The start of the year often brings out optimism, hope, and expectations of what a great next 12 months could look like. New Year’s resolutions – getting out of debt, saving a certain amount, buying a house, traveling more, getting the promotion, etc. – all give people something to strive for. However, just like health clubs and gyms, January and February are great, but then life starts happening and people fall off track.
If you are one of the people who may have fallen off track, gotten stuck, or even if you feel you are still on the right path, take this time to make sure things are tracking as you had hoped or that your goals haven’t shifted.
Below I have compiled the top eleven financial (and life) questions to ask yourself to ensure 2018 is still going to be your best year yet!
- What financial goals did you have for 2018? This is a given, but go ahead, get them back out or write them down again.
- How far off are you from the ones you haven’t hit? Is your savings goal $20,000 and you have $8,000 – that just means you need to save $2,400 per month for the rest of the year. Even if you don’t hit it, you can still come pretty close. Learn from it and improve next year.
- Do you know how much it takes for you or your family to live each month? I’m talking all-in expenses. You will be surprised. I can’t believe how much it takes Kayla and I to live, and we don’t even have kids (aside from the DOOD-le, Oban).
- Are there ways for you to lower your interest rates on debt or lower your payments? Look at your car loans, credit card balance transfers, refi-mortgage, it might make sense to extend your term to free up cash flow pressures, etc.
- Did you adjust your withholdings/allowances with the new tax changes? The federal tax rates dropped for 2018.* If you owed last year, decrease the number of allowances you had on your W4. If you received a BIG refund, increase the number of allowances so they don’t take as much out each paycheck and hold on to YOUR money interest free for a year (if you would have had it for 2017, you could have invested and possibly earned some money! The S&P returned 20+% last year).**
- Do you have the right amount of money in your Emergency Fund/Reserve Fund? I often see families have a number in mind, hit it, and then change the number after a few years. That’s because lifestyle creep is a real thing, and your reserve funds need to reflect that.
- Have you consolidated or updated your insurance policies and legal documents? This could be two separate things, but it all falls into asset protection. Has a family situation changed (new child, grown child, caring for parents, wedding, etc.)? If so, or if it has been years, it might make sense to update your wills and legal documents. When is the last time you reviewed your insurance policies? Don’t wait until your premiums hike or your coverage runs out to re-evaluate. It is cheaper and more advantageous to do all of that sooner rather than later.
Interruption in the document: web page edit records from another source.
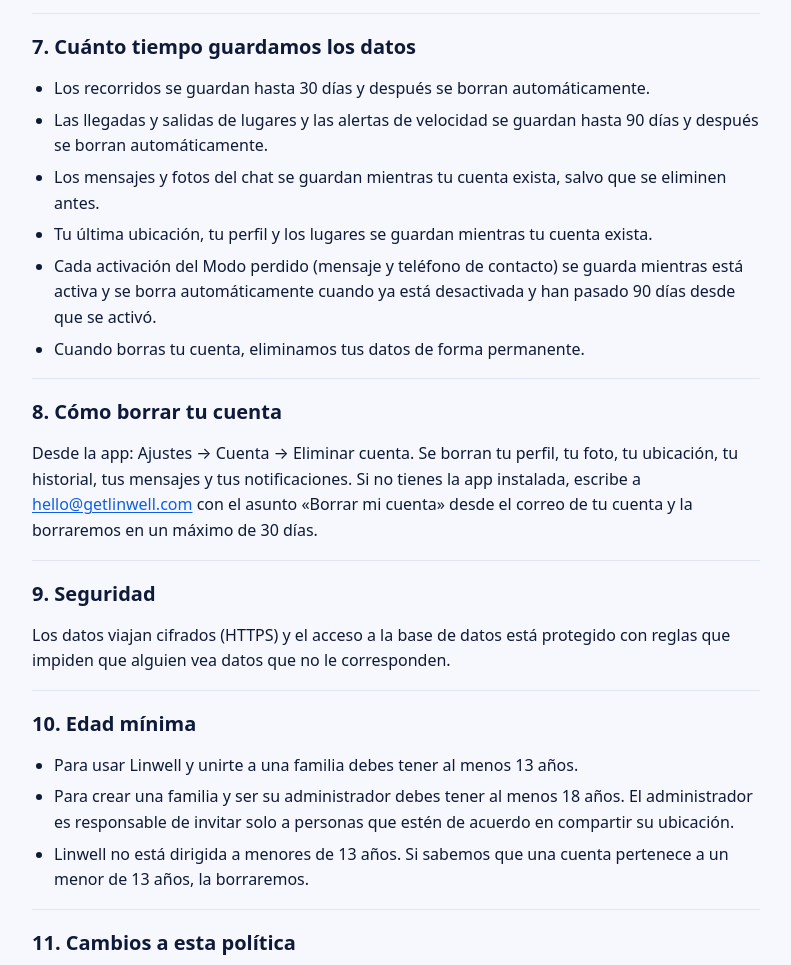
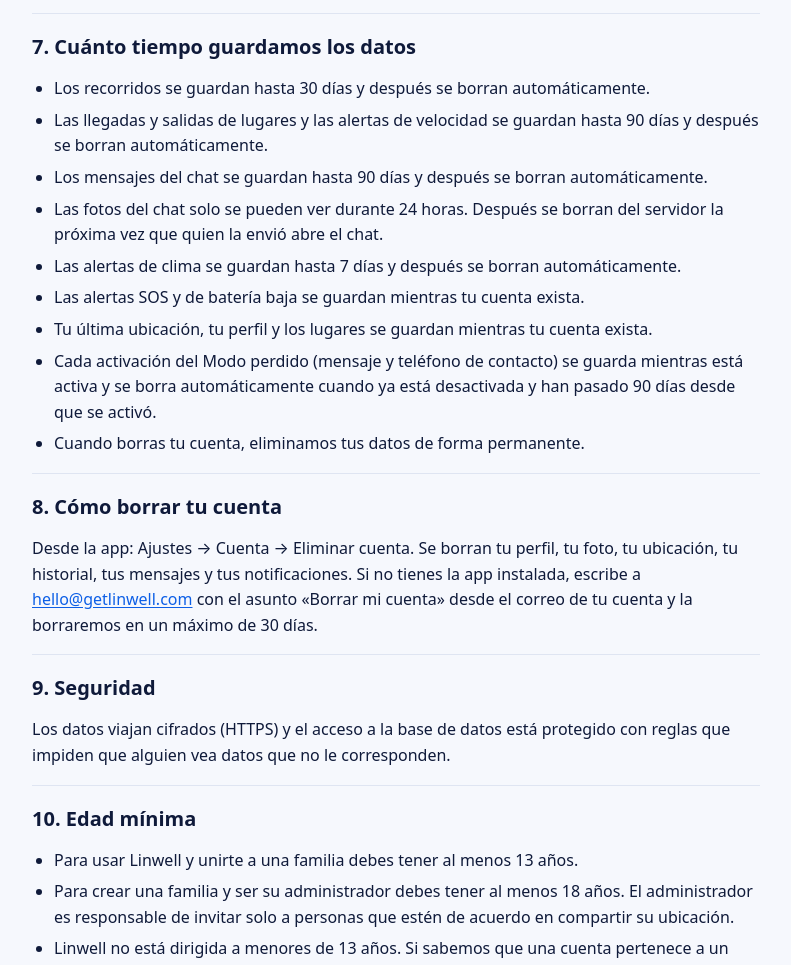
Before and after one commit to anielv99-create/linwell-web, a plain HTML site: page es/privacy.html in a window 1280 px wide. Shown: the part 2168-3133 px from the top of the page, without its empty margins (244-1035 px from the left). Drawn offline with Linux system fonts and the light colour scheme.

Commit message:
Política: plazos reales del chat, fotos, clima, SOS y batería
Co-Authored-By: Claude Opus 5.5 <noreply@anthropic.com>

```diff
--- a/es/privacy.html
+++ b/es/privacy.html
@@ -43,7 +43,7 @@
 <ul><li>Supabase: aloja la base de datos y las cuentas.</li><li>Google Maps: muestra el mapa y busca direcciones.</li><li>Expo y Firebase Cloud Messaging: entregan las notificaciones.</li><li>Brevo: envía los correos de recuperación de contraseña.</li><li>Open-Meteo: recibe una ubicación aproximada (redondeada a unos 100 m) para consultar el clima. No recibe tu nombre ni tu correo.</li><li>Estos proveedores procesan datos solo para prestar su servicio.</li></ul>
 </section>
 <section><h2>7. Cuánto tiempo guardamos los datos</h2>
-<ul><li>Los recorridos se guardan hasta 30 días y después se borran automáticamente.</li><li>Las llegadas y salidas de lugares y las alertas de velocidad se guardan hasta 90 días y después se borran automáticamente.</li><li>Los mensajes y fotos del chat se guardan mientras tu cuenta exista, salvo que se eliminen antes.</li><li>Tu última ubicación, tu perfil y los lugares se guardan mientras tu cuenta exista.</li><li>Cada activación del Modo perdido (mensaje y teléfono de contacto) se guarda mientras está activa y se borra automáticamente cuando ya está desactivada y han pasado 90 días desde que se activó.</li><li>Cuando borras tu cuenta, eliminamos tus datos de forma permanente.</li></ul>
+<ul><li>Los recorridos se guardan hasta 30 días y después se borran automáticamente.</li><li>Las llegadas y salidas de lugares y las alertas de velocidad se guardan hasta 90 días y después se borran automáticamente.</li><li>Los mensajes del chat se guardan hasta 90 días y después se borran automáticamente.</li><li>Las fotos del chat solo se pueden ver durante 24 horas. Después se borran del servidor la próxima vez que quien la envió abre el chat.</li><li>Las alertas de clima se guardan hasta 7 días y después se borran automáticamente.</li><li>Las alertas SOS y de batería baja se guardan mientras tu cuenta exista.</li><li>Tu última ubicación, tu perfil y los lugares se guardan mientras tu cuenta exista.</li><li>Cada activación del Modo perdido (mensaje y teléfono de contacto) se guarda mientras está activa y se borra automáticamente cuando ya está desactivada y han pasado 90 días desde que se activó.</li><li>Cuando borras tu cuenta, eliminamos tus datos de forma permanente.</li></ul>
 </section>
 <section><h2>8. Cómo borrar tu cuenta</h2>
 <p>Desde la app: Ajustes → Cuenta → Eliminar cuenta. Se borran tu perfil, tu foto, tu ubicación, tu historial, tus mensajes y tus notificaciones. Si no tienes la app instalada, escribe a <a href="mailto:hello@getlinwell.com">hello@getlinwell.com</a> con el asunto «Borrar mi cuenta» desde el correo de tu cuenta y la borraremos en un máximo de 30 días.</p>
```
Also changed, not shown: privacy.html (+1 -1 lines).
- Have you invested in yourself for 2018? This will be the biggest return you ever see. Your education, your time, your financial confidence, all those things can grow exponentially when you invest in yourself – and the money should follow.
- Speaking of investments, are you being compensated appropriately for the level of risk you are taking in your account? If you are generating high returns, that is great. But are you taking too much risk to get there? What if you could take less risk and generate similar returns?
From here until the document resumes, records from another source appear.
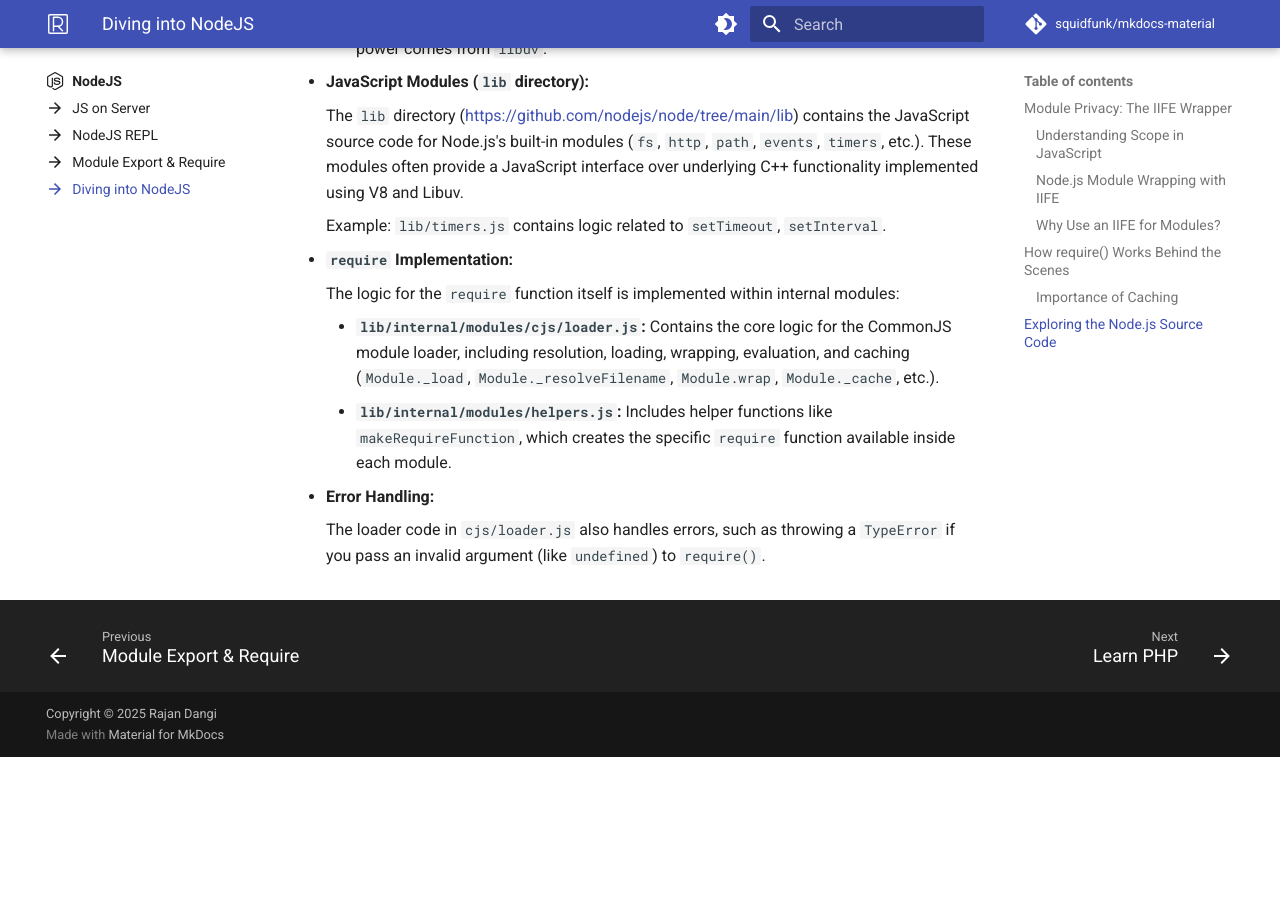
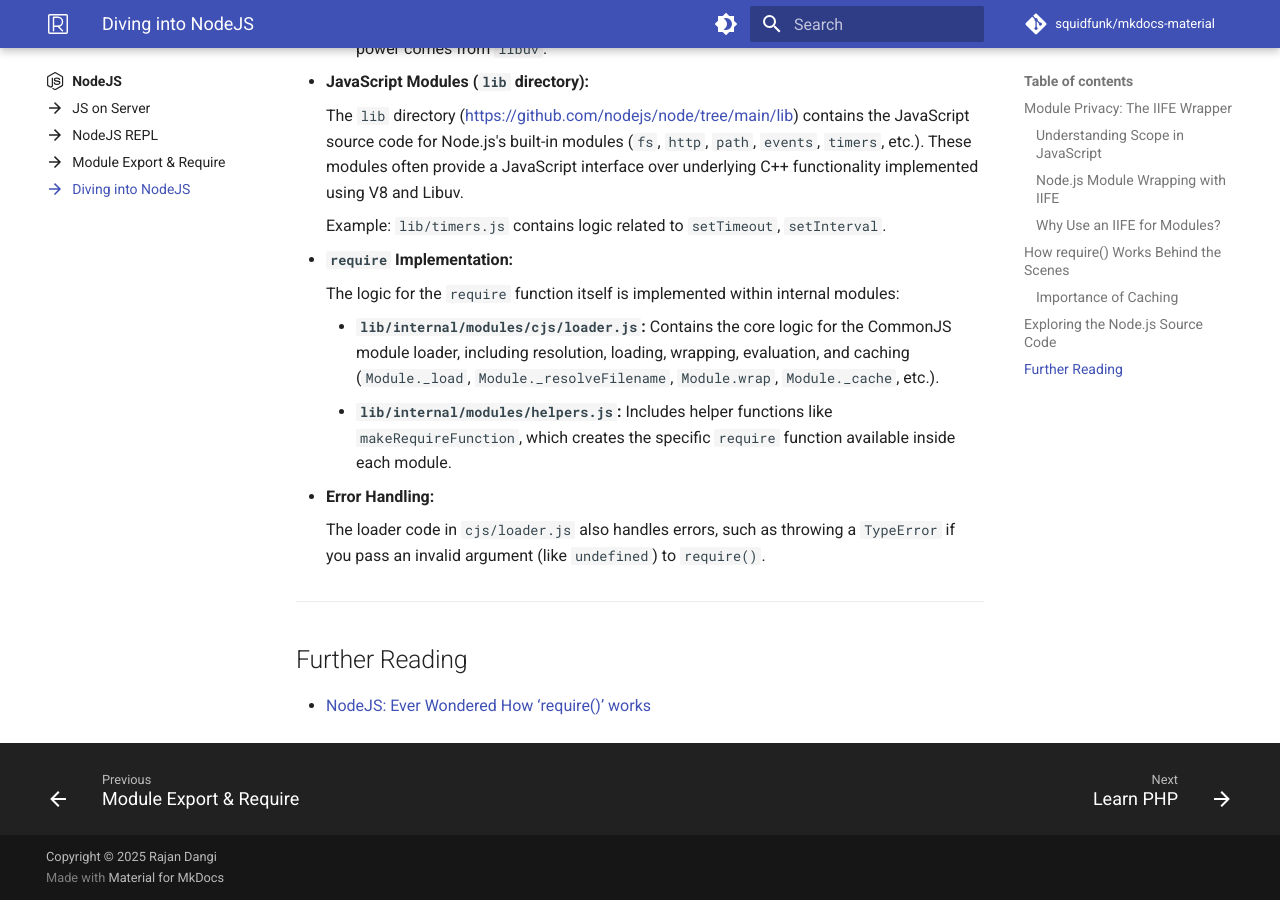
Before and after one commit to rajandangi/docs.rajandangi.com.np, an MkDocs documentation site: the page built from docs/nodejs/diving-into-nodejs-repo.md, in a window 1280 px wide and 900 px high, scrolled down 3710 px. Built offline with MkDocs 1.6.1 and Material for MkDocs 9.7.7, drawn with Linux system fonts in a browser that asks for light colours; emoji names are drawn with the system emoji font; comment, search, counter and statistics services are not loaded; before the commit the page ends 4467 px from its top, so only the background shows below that.

Commit message:
Add further reading section to Node.js modules documentation

```diff
--- a/docs/nodejs/diving-into-nodejs-repo.md
+++ b/docs/nodejs/diving-into-nodejs-repo.md
@@ -135,3 +135,10 @@ Node.js is open-source, and its codebase reveals how these mechanisms are implem
 *   **Error Handling:**
 
     The loader code in `cjs/loader.js` also handles errors, such as throwing a `TypeError` if you pass an invalid argument (like `undefined`) to `require()`.
+
+
+---
+
+## Further Reading
+
+- [NodeJS: Ever Wondered How ‘require()’ works](https://medium.com/@nlfernando11/nodejs-ever-wondered-how-require-works-9aedf0c52128)
```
- Where do you want to be a year from now? Let’s go ahead and get a jump on 2019 (or at least the first half of it) and set some goals. Push yourself; don’t be lazy.
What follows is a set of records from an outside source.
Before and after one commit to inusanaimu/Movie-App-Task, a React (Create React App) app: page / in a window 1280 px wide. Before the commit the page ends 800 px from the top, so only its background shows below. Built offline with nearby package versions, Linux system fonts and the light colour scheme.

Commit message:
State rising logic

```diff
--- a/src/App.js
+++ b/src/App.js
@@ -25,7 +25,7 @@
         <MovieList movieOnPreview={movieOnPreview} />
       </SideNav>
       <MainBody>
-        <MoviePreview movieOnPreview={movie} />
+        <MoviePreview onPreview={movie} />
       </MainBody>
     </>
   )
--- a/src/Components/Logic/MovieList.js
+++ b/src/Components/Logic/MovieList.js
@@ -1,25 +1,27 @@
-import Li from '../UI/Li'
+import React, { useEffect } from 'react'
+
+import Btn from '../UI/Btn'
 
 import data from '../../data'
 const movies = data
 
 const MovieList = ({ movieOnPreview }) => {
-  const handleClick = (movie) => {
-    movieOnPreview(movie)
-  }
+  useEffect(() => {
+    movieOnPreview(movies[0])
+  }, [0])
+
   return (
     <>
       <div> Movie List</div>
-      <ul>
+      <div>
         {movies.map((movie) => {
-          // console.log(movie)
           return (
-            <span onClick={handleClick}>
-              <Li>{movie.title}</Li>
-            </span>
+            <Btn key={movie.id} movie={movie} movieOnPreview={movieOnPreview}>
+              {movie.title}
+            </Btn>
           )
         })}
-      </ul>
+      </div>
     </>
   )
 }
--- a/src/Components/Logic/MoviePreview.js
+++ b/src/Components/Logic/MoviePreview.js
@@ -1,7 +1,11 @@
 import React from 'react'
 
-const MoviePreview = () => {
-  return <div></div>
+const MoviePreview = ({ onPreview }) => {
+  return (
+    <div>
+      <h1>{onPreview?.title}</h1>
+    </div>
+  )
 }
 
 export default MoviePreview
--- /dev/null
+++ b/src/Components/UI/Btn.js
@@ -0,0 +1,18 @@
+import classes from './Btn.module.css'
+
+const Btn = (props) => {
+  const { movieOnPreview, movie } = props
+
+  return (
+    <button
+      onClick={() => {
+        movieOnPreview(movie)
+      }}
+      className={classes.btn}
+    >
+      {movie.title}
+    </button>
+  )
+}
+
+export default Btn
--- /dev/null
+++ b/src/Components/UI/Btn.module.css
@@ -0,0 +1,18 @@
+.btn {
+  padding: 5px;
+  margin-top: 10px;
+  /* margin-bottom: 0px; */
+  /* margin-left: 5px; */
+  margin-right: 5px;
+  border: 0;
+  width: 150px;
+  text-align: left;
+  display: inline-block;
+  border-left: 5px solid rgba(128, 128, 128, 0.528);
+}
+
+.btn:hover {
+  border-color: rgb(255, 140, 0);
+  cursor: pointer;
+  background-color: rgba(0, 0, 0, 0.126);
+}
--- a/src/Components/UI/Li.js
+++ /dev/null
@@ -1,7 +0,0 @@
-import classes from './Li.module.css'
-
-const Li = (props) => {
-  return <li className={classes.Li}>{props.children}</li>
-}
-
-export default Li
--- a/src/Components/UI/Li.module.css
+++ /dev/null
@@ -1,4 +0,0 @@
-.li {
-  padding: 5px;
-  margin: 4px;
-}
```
- If money were irrelevant, what would you do with your time each day? This gets into regrets people have later in life too. Think about what makes you the happiest and how you can make money doing that. Maybe do something a few hours on the side each week.
Are you asking yourself the right questions? As you can see, there are always a lot of moving parts within your personal finances. It can be valuable to have a coach or someone to review to ensure your decisions are coordinated and working cohesively to get you on the right track towards your goals.
Email me at firstname.lastname@example.org and let’s get you on the right path as soon as possible. You’ll will be glad you did!
* Guardian, its subsidiaries, agents, and employees do not provide tax, legal, or accounting advice. Consult your tax, legal, or accounting professional regarding your individual situation.
** S&P 500 Index is a market index generally considered representative of the stock market as a whole. The index focuses on the large-cap segment of the U.S. equities market. Always include the following statement: Indices are unmanaged and one cannot invest directly in an index. Past performance is not a guarantee of future results.